--- Problem ---
Pictures aside, repeat all the entries below exactly as they appear.

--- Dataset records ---
################

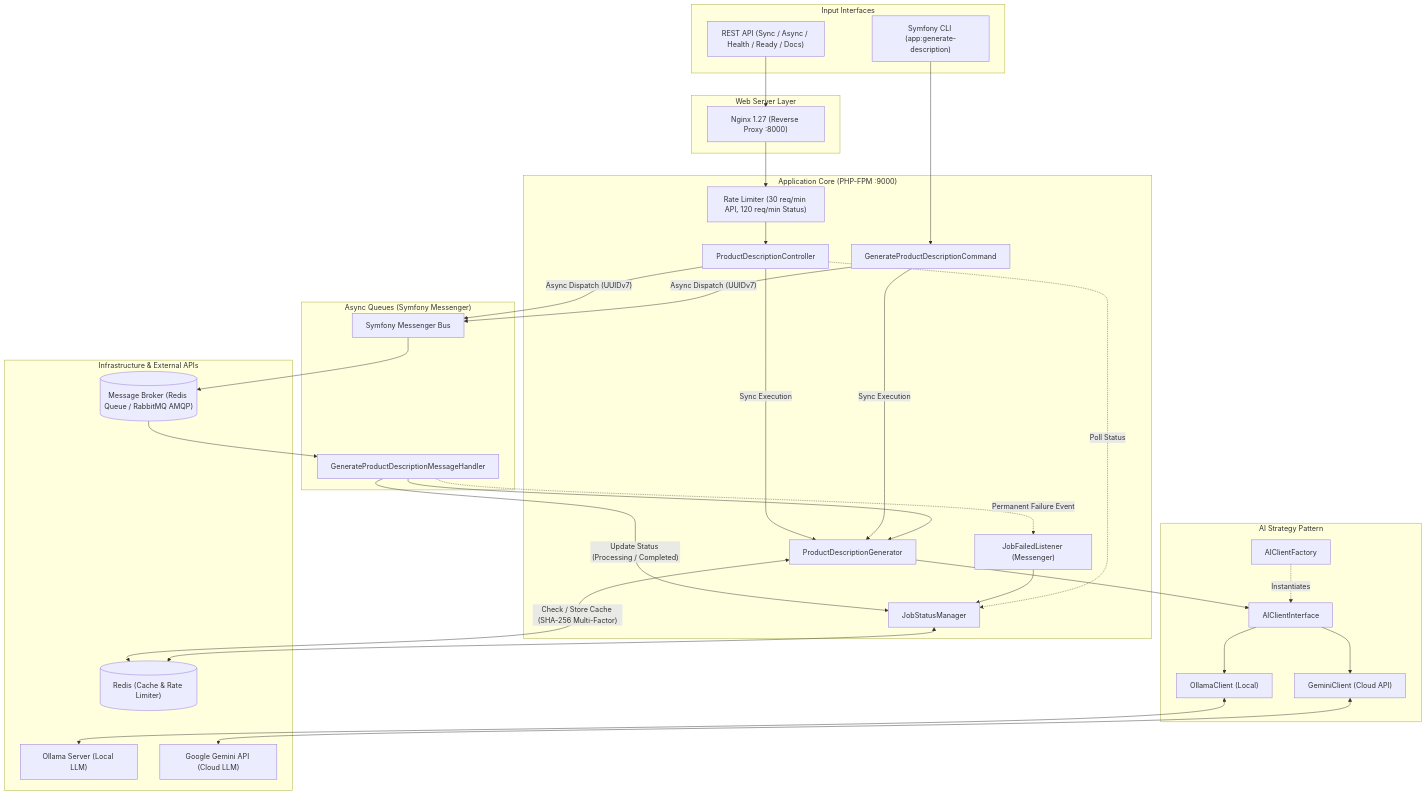
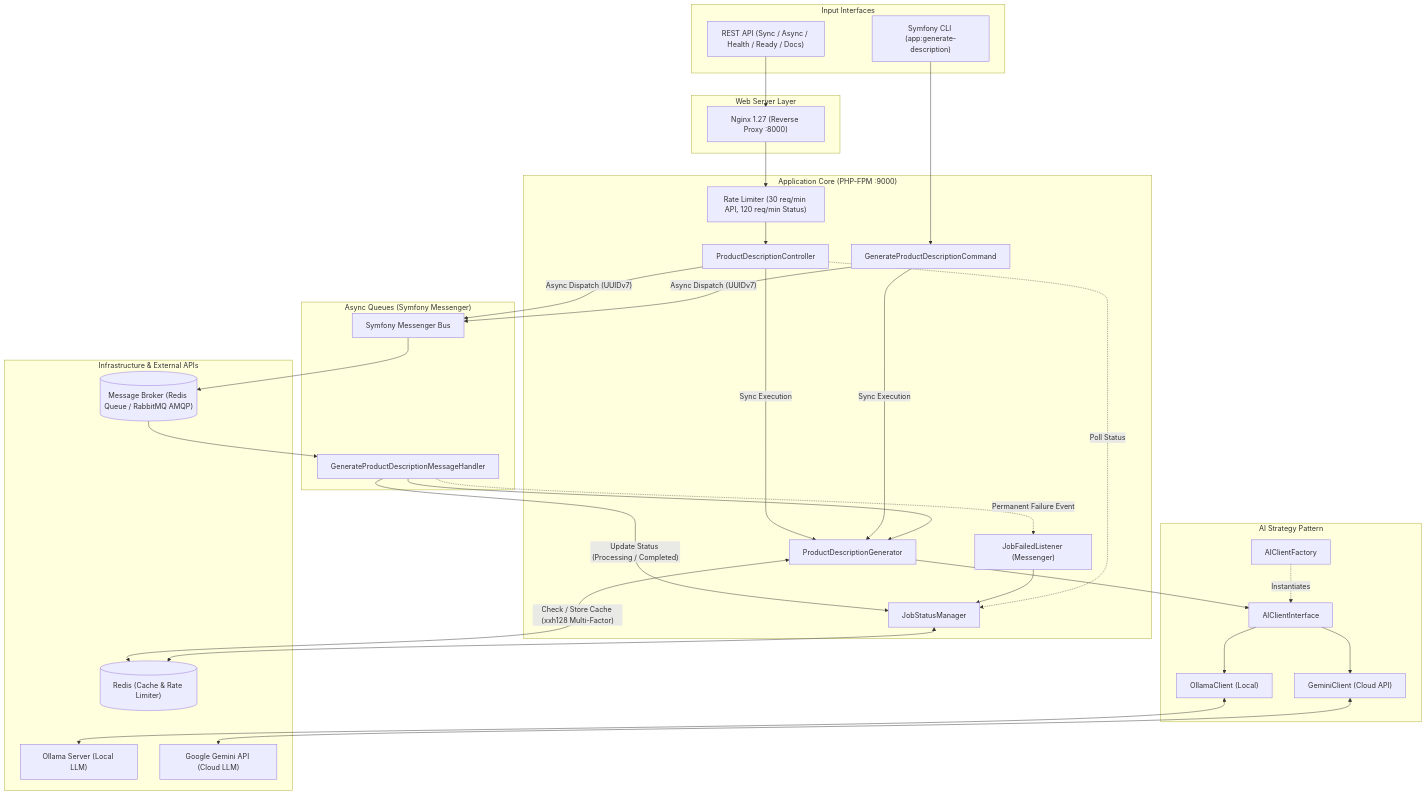
Before and after one commit to michal-kraus/ai-product-description-microservice: the diagram in README.md, drawn with Mermaid. The commit also changed other lines of this file and 1 other file, not shown here.

Commit message:
docs: align readme architecture, project structure, and tooling with codebase

````diff
--- a/README.md
+++ b/README.md
@@ -25,66 +25,66 @@
 ```mermaid
 flowchart TD
     subgraph Clients ["Input Interfaces"]
         HTTP["REST API (Sync / Async / Health / Ready / Docs)"]
         CLI["Symfony CLI (app:generate-description)"]
     end
 
     subgraph WebServer ["Web Server Layer"]
         Nginx["Nginx 1.27 (Reverse Proxy :8000)"]
     end
 
     subgraph App ["Application Core (PHP-FPM :9000)"]
         Limiter["Rate Limiter (30 req/min API, 120 req/min Status)"]
         Controller["ProductDescriptionController"]
         Command["GenerateProductDescriptionCommand"]
         Generator["ProductDescriptionGenerator"]
         JobManager["JobStatusManager"]
         JobListener["JobFailedListener (Messenger)"]
     end
 
     subgraph MessengerLayer ["Async Queues (Symfony Messenger)"]
         Bus["Symfony Messenger Bus"]
         Handler["GenerateProductDescriptionMessageHandler"]
     end
 
     subgraph AIService ["AI Strategy Pattern"]
         Factory["AIClientFactory"]
         Strategy["AIClientInterface"]
         Ollama["OllamaClient (Local)"]
         Gemini["GeminiClient (Cloud API)"]
     end
 
     subgraph Infra ["Infrastructure & External APIs"]
         RedisCache[("Redis (Cache & Rate Limiter)")]
         Queues[("Message Broker (Redis Queue / RabbitMQ AMQP)")]
         OllamaSrv["Ollama Server (Local LLM)"]
         GeminiAPI["Google Gemini API (Cloud LLM)"]
     end
 
     HTTP --> Nginx --> Limiter --> Controller
     CLI --> Command
 
     Controller -- "Sync Execution" --> Generator
     Command -- "Sync Execution" --> Generator
 
     Controller -- "Async Dispatch (UUIDv7)" --> Bus
     Command -- "Async Dispatch (UUIDv7)" --> Bus
 
     Bus --> Queues --> Handler
     Handler -- "Update Status (Processing / Completed)" --> JobManager
     Handler --> Generator
     Handler -. "Permanent Failure Event" .-> JobListener --> JobManager
 
-    Generator <-->|"Check / Store Cache (SHA-256 Multi-Factor)"| RedisCache
+    Generator <-->|"Check / Store Cache (xxh128 Multi-Factor)"| RedisCache
     Generator --> Strategy
 
     Factory -. "Instantiates" .-> Strategy
     Strategy --> Ollama
     Strategy --> Gemini
 
     Ollama <--> OllamaSrv
     Gemini <--> GeminiAPI
 
     Controller -. "Poll Status" .-> JobManager
     JobManager <--> RedisCache
 ```
````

################

--- Written reply ---
Before and after one commit to michal-kraus/ai-product-description-microservice: the diagram in README.md, drawn with Mermaid. The commit also changed other lines of this file and 1 other file, not shown here.

Commit message:
docs: align readme architecture, project structure, and tooling with codebase

````diff
--- a/README.md
+++ b/README.md
@@ -25,66 +25,66 @@
 ```mermaid
 flowchart TD
     subgraph Clients ["Input Interfaces"]
         HTTP["REST API (Sync / Async / Health / Ready / Docs)"]
         CLI["Symfony CLI (app:generate-description)"]
     end
 
     subgraph WebServer ["Web Server Layer"]
         Nginx["Nginx 1.27 (Reverse Proxy :8000)"]
     end
 
     subgraph App ["Application Core (PHP-FPM :9000)"]
         Limiter["Rate Limiter (30 req/min API, 120 req/min Status)"]
         Controller["ProductDescriptionController"]
         Command["GenerateProductDescriptionCommand"]
         Generator["ProductDescriptionGenerator"]
         JobManager["JobStatusManager"]
         JobListener["JobFailedListener (Messenger)"]
     end
 
     subgraph MessengerLayer ["Async Queues (Symfony Messenger)"]
         Bus["Symfony Messenger Bus"]
         Handler["GenerateProductDescriptionMessageHandler"]
     end
 
     subgraph AIService ["AI Strategy Pattern"]
         Factory["AIClientFactory"]
         Strategy["AIClientInterface"]
         Ollama["OllamaClient (Local)"]
         Gemini["GeminiClient (Cloud API)"]
     end
 
     subgraph Infra ["Infrastructure & External APIs"]
         RedisCache[("Redis (Cache & Rate Limiter)")]
         Queues[("Message Broker (Redis Queue / RabbitMQ AMQP)")]
         OllamaSrv["Ollama Server (Local LLM)"]
         GeminiAPI["Google Gemini API (Cloud LLM)"]
     end
 
     HTTP --> Nginx --> Limiter --> Controller
     CLI --> Command
 
     Controller -- "Sync Execution" --> Generator
     Command -- "Sync Execution" --> Generator
 
     Controller -- "Async Dispatch (UUIDv7)" --> Bus
     Command -- "Async Dispatch (UUIDv7)" --> Bus
 
     Bus --> Queues --> Handler
     Handler -- "Update Status (Processing / Completed)" --> JobManager
     Handler --> Generator
     Handler -. "Permanent Failure Event" .-> JobListener --> JobManager
 
-    Generator <-->|"Check / Store Cache (SHA-256 Multi-Factor)"| RedisCache
+    Generator <-->|"Check / Store Cache (xxh128 Multi-Factor)"| RedisCache
     Generator --> Strategy
 
     Factory -. "Instantiates" .-> Strategy
     Strategy --> Ollama
     Strategy --> Gemini
 
     Ollama <--> OllamaSrv
     Gemini <--> GeminiAPI
 
     Controller -. "Poll Status" .-> JobManager
     JobManager <--> RedisCache
 ```
````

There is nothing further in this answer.